Provided data:

- Opening Delimiter -

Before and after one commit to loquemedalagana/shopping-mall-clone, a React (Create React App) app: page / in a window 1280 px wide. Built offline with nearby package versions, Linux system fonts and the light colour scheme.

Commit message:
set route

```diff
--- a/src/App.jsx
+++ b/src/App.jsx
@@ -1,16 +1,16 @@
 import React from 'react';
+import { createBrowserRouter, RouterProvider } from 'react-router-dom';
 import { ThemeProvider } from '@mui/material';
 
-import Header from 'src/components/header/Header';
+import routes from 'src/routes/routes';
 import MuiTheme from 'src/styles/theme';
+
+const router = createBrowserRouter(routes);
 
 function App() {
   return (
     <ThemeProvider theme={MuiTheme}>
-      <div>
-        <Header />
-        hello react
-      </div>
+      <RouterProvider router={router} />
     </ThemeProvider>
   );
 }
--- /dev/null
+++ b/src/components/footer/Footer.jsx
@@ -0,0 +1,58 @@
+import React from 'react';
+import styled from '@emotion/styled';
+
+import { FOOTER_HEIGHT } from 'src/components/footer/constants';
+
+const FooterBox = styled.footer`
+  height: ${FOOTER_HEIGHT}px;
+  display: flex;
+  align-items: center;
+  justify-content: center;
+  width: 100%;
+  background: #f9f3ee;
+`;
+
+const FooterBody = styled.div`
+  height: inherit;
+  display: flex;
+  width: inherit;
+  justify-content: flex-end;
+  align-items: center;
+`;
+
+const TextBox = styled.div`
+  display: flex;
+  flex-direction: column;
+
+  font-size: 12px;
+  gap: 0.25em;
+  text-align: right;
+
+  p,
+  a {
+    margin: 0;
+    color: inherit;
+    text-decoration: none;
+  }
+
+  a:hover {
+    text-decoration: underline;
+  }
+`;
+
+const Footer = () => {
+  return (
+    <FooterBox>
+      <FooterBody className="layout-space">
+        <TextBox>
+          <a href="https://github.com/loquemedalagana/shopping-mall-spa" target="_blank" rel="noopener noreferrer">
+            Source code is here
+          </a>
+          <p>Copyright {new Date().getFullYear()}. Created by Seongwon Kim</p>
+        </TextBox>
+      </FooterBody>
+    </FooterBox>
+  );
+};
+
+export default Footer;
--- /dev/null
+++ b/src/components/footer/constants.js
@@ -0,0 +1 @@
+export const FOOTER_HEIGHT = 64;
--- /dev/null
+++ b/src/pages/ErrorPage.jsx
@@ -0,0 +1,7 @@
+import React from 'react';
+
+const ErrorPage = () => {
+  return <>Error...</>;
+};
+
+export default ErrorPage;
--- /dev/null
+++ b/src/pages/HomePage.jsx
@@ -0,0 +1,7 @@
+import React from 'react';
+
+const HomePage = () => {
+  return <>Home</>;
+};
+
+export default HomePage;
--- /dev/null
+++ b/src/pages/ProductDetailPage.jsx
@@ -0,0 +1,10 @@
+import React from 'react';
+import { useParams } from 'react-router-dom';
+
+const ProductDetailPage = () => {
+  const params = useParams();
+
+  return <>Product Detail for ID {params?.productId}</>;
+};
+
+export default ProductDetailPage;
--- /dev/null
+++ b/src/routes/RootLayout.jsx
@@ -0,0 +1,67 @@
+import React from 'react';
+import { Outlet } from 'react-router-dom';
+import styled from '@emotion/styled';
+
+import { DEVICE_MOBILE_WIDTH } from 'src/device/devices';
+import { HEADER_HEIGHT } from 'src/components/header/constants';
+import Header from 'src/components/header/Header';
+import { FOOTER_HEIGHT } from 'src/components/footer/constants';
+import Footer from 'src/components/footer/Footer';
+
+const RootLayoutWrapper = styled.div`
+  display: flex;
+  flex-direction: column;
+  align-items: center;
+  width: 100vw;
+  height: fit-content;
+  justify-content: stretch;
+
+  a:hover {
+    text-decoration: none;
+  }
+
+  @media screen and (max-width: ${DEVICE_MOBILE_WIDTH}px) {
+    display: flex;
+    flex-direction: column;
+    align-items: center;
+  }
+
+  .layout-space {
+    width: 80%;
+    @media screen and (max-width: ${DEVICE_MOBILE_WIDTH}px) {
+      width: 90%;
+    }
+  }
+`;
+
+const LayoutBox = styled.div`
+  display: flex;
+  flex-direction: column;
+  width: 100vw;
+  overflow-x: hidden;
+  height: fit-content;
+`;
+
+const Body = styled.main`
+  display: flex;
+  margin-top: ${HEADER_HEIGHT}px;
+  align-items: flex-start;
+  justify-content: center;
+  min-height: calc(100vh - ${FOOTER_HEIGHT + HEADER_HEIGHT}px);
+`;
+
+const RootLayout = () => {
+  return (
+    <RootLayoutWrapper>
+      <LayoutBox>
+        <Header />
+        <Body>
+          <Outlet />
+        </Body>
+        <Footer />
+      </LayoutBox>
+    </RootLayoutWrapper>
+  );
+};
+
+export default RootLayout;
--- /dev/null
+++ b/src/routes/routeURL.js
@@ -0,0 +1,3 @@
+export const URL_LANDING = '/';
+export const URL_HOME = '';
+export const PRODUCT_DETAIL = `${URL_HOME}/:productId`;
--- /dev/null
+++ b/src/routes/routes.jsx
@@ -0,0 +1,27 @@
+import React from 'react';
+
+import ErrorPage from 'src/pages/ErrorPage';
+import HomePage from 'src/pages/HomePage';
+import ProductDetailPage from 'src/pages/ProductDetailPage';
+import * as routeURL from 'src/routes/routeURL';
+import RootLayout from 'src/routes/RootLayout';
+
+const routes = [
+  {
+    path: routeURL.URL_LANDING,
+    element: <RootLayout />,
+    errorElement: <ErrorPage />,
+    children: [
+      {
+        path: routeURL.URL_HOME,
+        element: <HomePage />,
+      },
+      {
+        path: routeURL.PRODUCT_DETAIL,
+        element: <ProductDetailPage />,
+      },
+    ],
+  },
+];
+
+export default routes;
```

- Closing Delimiter -

What you need to do:
Return each line of the data that contains the string "constants".

Solution to this task:
+import { FOOTER_HEIGHT } from 'src/components/footer/constants';
+++ b/src/components/footer/constants.js
+import { HEADER_HEIGHT } from 'src/components/header/constants';
+import { FOOTER_HEIGHT } from 'src/components/footer/constants';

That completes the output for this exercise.